I believe in statistics. Tell me about a great place to invest money and I’ll immediately ask to see numbers. Same goes for medical advice.
My wife read the other day that green M&M’s are regarded as an aphrodisiac. The only thing M&M’s does for me is spike my blood sugar.
If someone informs me about a miracle health cure, I’ll insist on viewing the documented results first. There are far too many people believing what they read on the internet.
I know how easy it is for a writer to put information on a hook in anticipation of catching a fish. When I say fish I refer to the sucker variety. Usually those setting bait have a book they want to sell. I’ve had friends and relatives tell me about get rich quick schemes found on their computers. They’ve also touted amazing health remedies available in a variety of expensive pills and liquids sold on the web. When I hear such the old saying,
“If it sounds too good to be true it probably is” comes to mind.
My wife and I were in IHOP the other day for breakfast. We were seated behind 2 young gals. One had a newborn baby. The young mom was telling her friend she wasn’t going to immunize her child. That grabbed my attention because I have friends and family that think along the same flawed lines.
This wiser than thou young woman mentioned the human body having an ability to heal itself of every disease and injury. I’d wager the gal scraped that malarkey off the internet. The body does have ability to self-heal but not everything.
The obviously clueless woman went on to discuss preservatives and toxins in foods. We couldn’t hear the whole conservation yet I took in enough to form a logical conclusion. The gal was nuts.
This mother basically informed her friend that people were healthier before the days of immunization. That was toxic and misleading information. I’m sure she’s one of those mislead souls proclaiming immunizations result in autism; a myth if there ever was one.
If this mom had merely checked life expectancy over the past 150 years she’d see gross error in her thinking. In the year 1860 folks were eating grass fed beef with no added hormones. Fruits and vegetables had no pesticides. Babies were not immunized back then. The average life expectancy in 1860 according to government and insurance statistics was 42.

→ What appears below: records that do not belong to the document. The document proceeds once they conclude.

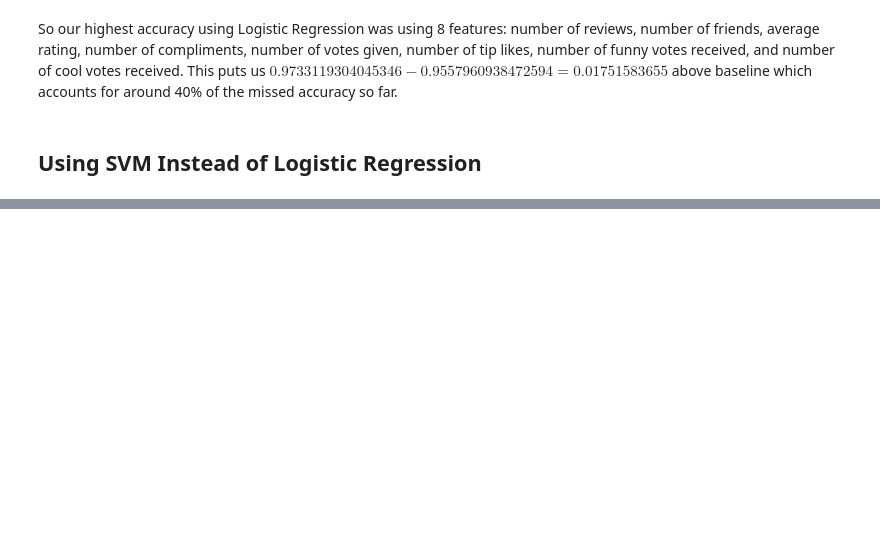
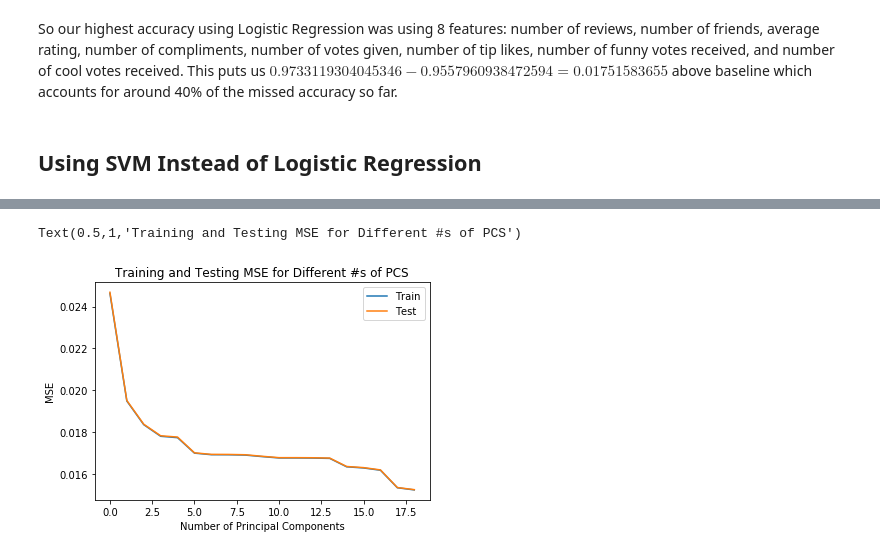
Before and after one commit to angela278/yelp-elite-predictions, a Jupyter notebook: Assignment 2.ipynb, the cells around one changed output, grey strips where cells are left out. Drawn from its saved outputs; the diff is of its cells as text; code cells hidden in the pictures; blank space fills up the shorter version.

```diff
--- a/Assignment 2.ipynb
+++ b/Assignment 2.ipynb
@@ -1024,0 +777,2 @@ print("Test accuracy was " + str(testAcc))
+# %%
+feature_df = df.drop(columns=['elite'])
@@ -1024,0 +788,36 @@ print("Test accuracy was " + str(testAcc))
+# %%
+pca = PCA(n_components=19)
+principalComponents = pca.fit_transform(feature_df)
+# %%
+principalDf = pd.DataFrame(data = principalComponents, columns = ['PC1', 'PC2', 'PC3', 'PC4', 'PC5', 'PC6', 'PC7', 'PC8', 'PC9', 'PC10', 'PC11', 'PC12', 'PC13', 'PC14', 'PC15', 'PC16', 'PC17', 'PC18', 'PC19'])
+# %%
+principalDf["elite"] = df["elite"]
+mse_train = []
+mse_test = []
+formula = 'elite ~ '
+k_used = []
+for k in principalDf:
+    if k == 'elite':
+        break
+    if not k_used:
+        formula = formula + k
+    else:
+        formula = formula + " + " + k
+    k_used.append(k)
+
+    this_mse_train = []
+    this_mse_test = []
+    kf_col = k_used.copy()
+    kf_col.append('elite')
+    df = principalDf[kf_col]
+    kf = KFold(n_splits=10)
+    for train_index, test_index in kf.split(df):
+        df_train = df.iloc[train_index, :]
+        df_test = df.iloc[test_index, :]
+        mod = smf.logit(formula, data=df_train).fit()
+        yhat_train = mod.predict(df_train[k_used])
+        this_mse_train.append(mean_squared_error(df_train["elite"], yhat_train))
+        yhat_test = mod.predict(df_test[k_used])
+        this_mse_test.append(mean_squared_error(df_test["elite"], yhat_test))
+    mse_train.append(np.mean(this_mse_train))
+    mse_test.append(np.mean(this_mse_test))
@@ -1024,0 +842,10 @@ print("Test accuracy was " + str(testAcc))
+# %%
+plt.plot(mse_train, label="Train")
+plt.plot(mse_test, label="Test")
+plt.legend()
+plt.xlabel("Number of Principal Components")
+plt.ylabel("MSE")
+plt.title("Training and Testing MSE for Different #s of PCS")
+# %% [output]
+Text(0.5,1,'Training and Testing MSE for Different #s of PCS')
+[figure, added]
```
Also changed, not shown: parts of 61 cells of this notebook.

Since food was nutritionally better in the good ole days how come folks died so young? Jump to 2012 and the average life expectancy for men and women (combined) surges to 78. Could it be children getting shots to protect against deadly diseases is beneficial to longer life? The answer is undoubtedly yes.

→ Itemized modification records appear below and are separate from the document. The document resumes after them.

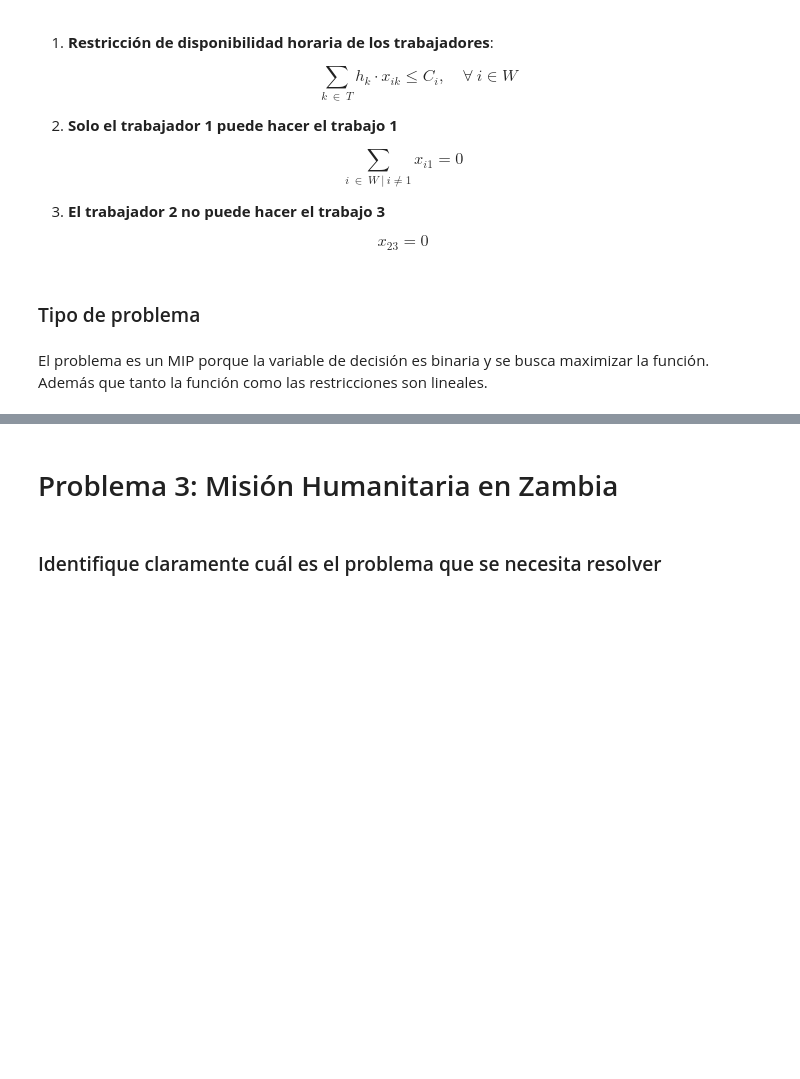
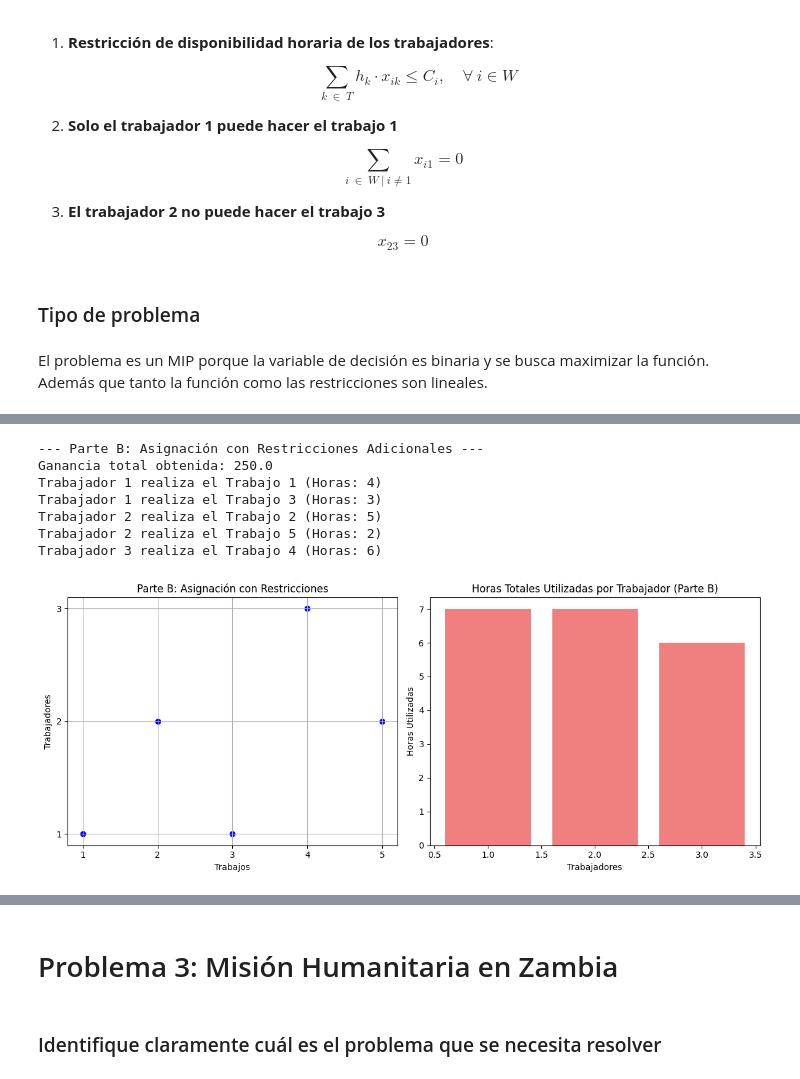
Before and after one commit to alejandroP03/lab_1_mos, a Jupyter notebook: Lab_1_MOS.ipynb, the cells around one changed output, grey strips where cells are left out. Saved outputs shown, nothing was run; the diff lists cells and outputs as text; code cells hidden in the pictures; blank space fills up the shorter version.

```diff
--- a/Lab_1_MOS.ipynb
+++ b/Lab_1_MOS.ipynb
@@ -236,0 +436,79 @@ El problema es un MIP porque la variable de decisión es binaria y se busca maxi
+# %%
+model_B = ConcreteModel()
+
+# Conjuntos
+model_B.W = Set(initialize=trabajadores)
+model_B.T = Set(initialize=trabajos)
+
+# Variables de decisión
+model_B.x = Var(model_B.W, model_B.T, domain=Binary)
+
+# Función objetivo: maximizar la ganancia total
+def objective_rule_B(model):
+    return sum(g[k] * model.x[i, k] for i in model.W for k in model.T)
+model_B.obj = Objective(rule=objective_rule_B, sense=maximize)
+
+# Restricción de asignación única
+model_B.assignment_constraint = ConstraintList()
+for k in model_B.T:
+    model_B.assignment_constraint.add(
+        sum(model_B.x[i, k] for i in model_B.W) <= 1
+    )
+
+# Restricción de disponibilidad horaria
+for i in model_B.W:
+    model_B.assignment_constraint.add(
+        sum(h[k] * model_B.x[i, k] for k in model_B.T) <= C[i]
+    )
+
+# Restricciones adicionales
+# Solo el trabajador 1 puede realizar el Trabajo 1
+for i in model_B.W:
+    if i != 1:
+        model_B.assignment_constraint.add(model_B.x[i, 1] == 0)
+
+# El Trabajo 3 no puede ser realizado por el trabajador 2
+model_B.assignment_constraint.add(model_B.x[2, 3] == 0)
+
+# Solución del modelo B
+solver.solve(model_B)
+
+# Resultados Parte B
+print("\n--- Parte B: Asignación con Restricciones Adicionales ---")
+print("Ganancia total obtenida:", model_B.obj())
+for i in model_B.W:
+    for k in model_B.T:
+        if model_B.x[i, k].value == 1:
+            print(f"Trabajador {i} realiza el Trabajo {k} (Horas: {h[k]})")
+
+figb, axsb = plt.subplots(1, 2, figsize=(12, 5))
+
+# Parte B - Scatter
+assignments_B = [(i, k) for i in model_B.W for k in model_B.T if model_B.x[i, k].value == 1]
+for i, k in assignments_B:
+    axsb[0].scatter(k, i, color='blue')
+axsb[0].set_title('Parte B: Asignación con Restricciones')
+axsb[0].set_xlabel('Trabajos')
+axsb[0].set_ylabel('Trabajadores')
+axsb[0].set_xticks(trabajos)
+axsb[0].set_yticks(trabajadores)
+axsb[0].grid(True)
+
+# Parte B - Barras
+horas_por_trabajador_B = [sum(h[k] * model_B.x[i, k].value for k in model_B.T) for i in model_B.W]
+axsb[1].bar(trabajadores, horas_por_trabajador_B, color='lightcoral')
+axsb[1].set_xlabel("Trabajadores")
+axsb[1].set_ylabel("Horas Utilizadas")
+axsb[1].set_title("Horas Totales Utilizadas por Trabajador (Parte B)")
+
+plt.tight_layout()
+plt.show()
+# %% [output]
+--- Parte B: Asignación con Restricciones Adicionales ---
+Ganancia total obtenida: 250.0
+Trabajador 1 realiza el Trabajo 1 (Horas: 4)
+Trabajador 1 realiza el Trabajo 3 (Horas: 3)
+Trabajador 2 realiza el Trabajo 2 (Horas: 5)
+Trabajador 2 realiza el Trabajo 5 (Horas: 2)
+Trabajador 3 realiza el Trabajo 4 (Horas: 6)
+[figure, added]
```
Also changed, not shown: parts of 24 cells of this notebook, 2 other files.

This young lady with unproven philosophy was putting her child at risk by not immunizing. She’s not the only clueless person doing so. There are thousands.
Logical advice for any young mother is to heed the advice of their pediatrician instead of an internet expert. In the long run the child will benefit from such. It makes me wonder if this gal even had a doctor for her baby?

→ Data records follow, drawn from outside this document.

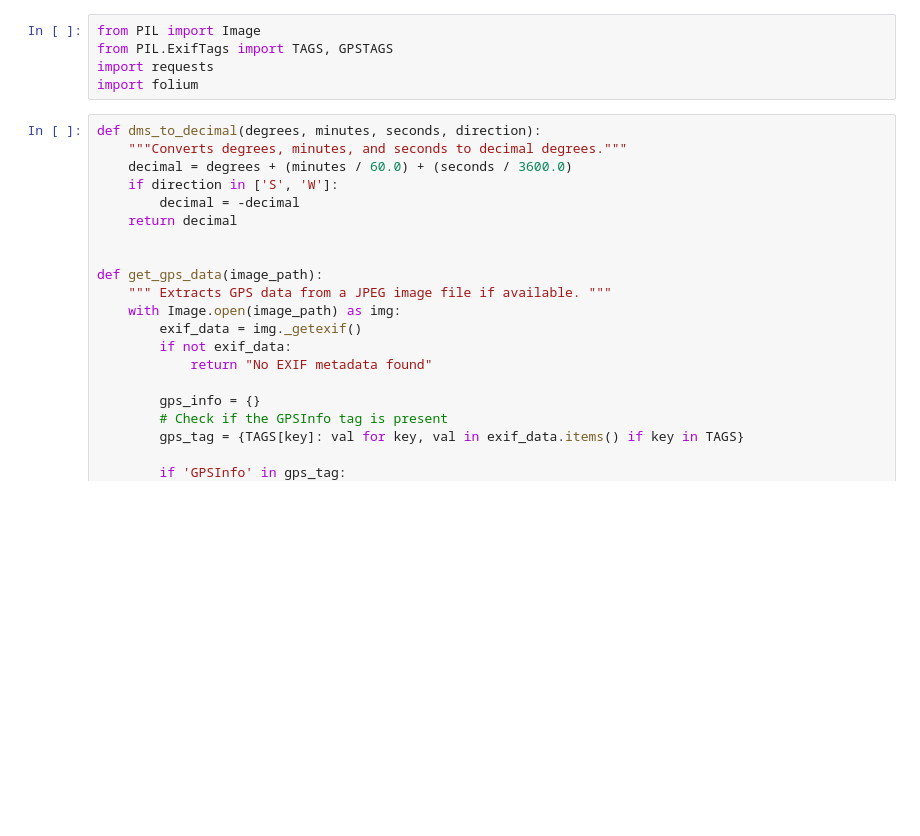
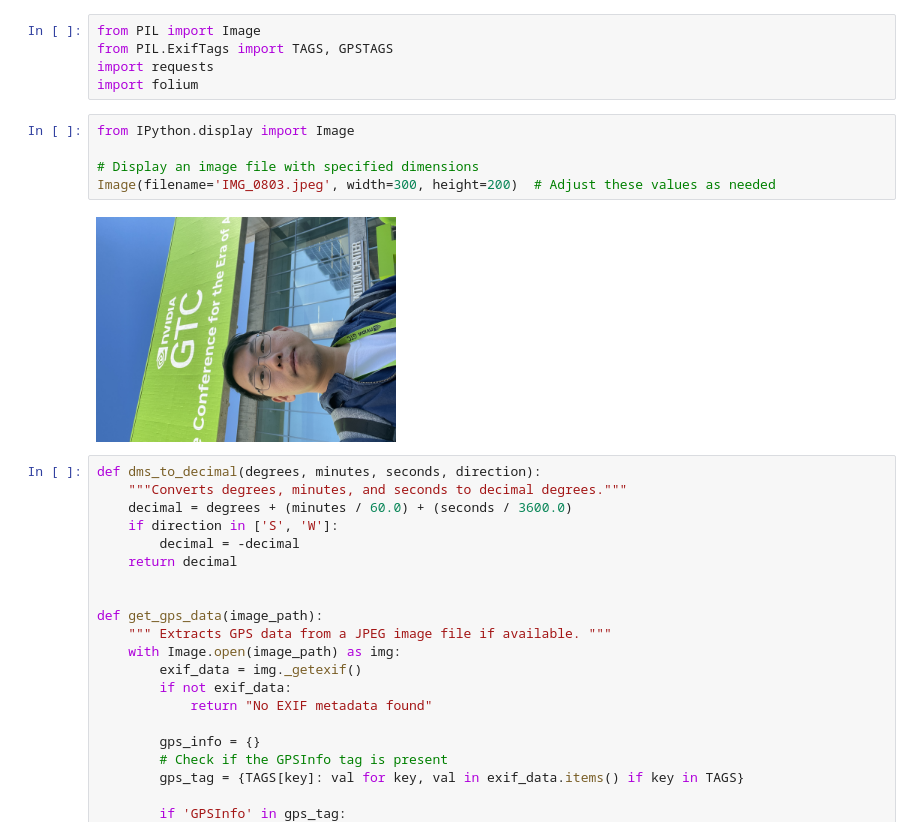
Before and after one commit to jac0320/AIPensieve, a Jupyter notebook: Location Extract and Pinpoint.ipynb, the cells around one changed output. Saved outputs shown, nothing was run; the diff lists cells and outputs as text; blank space fills up the shorter version.

```diff
--- a/Location Extract and Pinpoint.ipynb
+++ b/Location Extract and Pinpoint.ipynb
@@ -3,6 +3,13 @@ from PIL import Image
 from PIL.ExifTags import TAGS, GPSTAGS
 import requests
 import folium
+# %%
+from IPython.display import Image
+
+# Display an image file with specified dimensions
+Image(filename='IMG_0803.jpeg', width=300, height=200)  # Adjust these values as needed
+# %% [output]
+[figure, added]
 # %%
 def dms_to_decimal(degrees, minutes, seconds, direction):
     """Converts degrees, minutes, and seconds to decimal degrees."""
```
Also changed, not shown: parts of 3 cells of this notebook.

I keep waiting for someone to compose a combination book on health and finance. The title would be, “Live Forever & Get Rich Quick!”
Should that manuscript ever come out, I bet the company selling itwould have an automated voice machine in their office. Each time a gullible customer called with a credit card number, speakers would blast forth,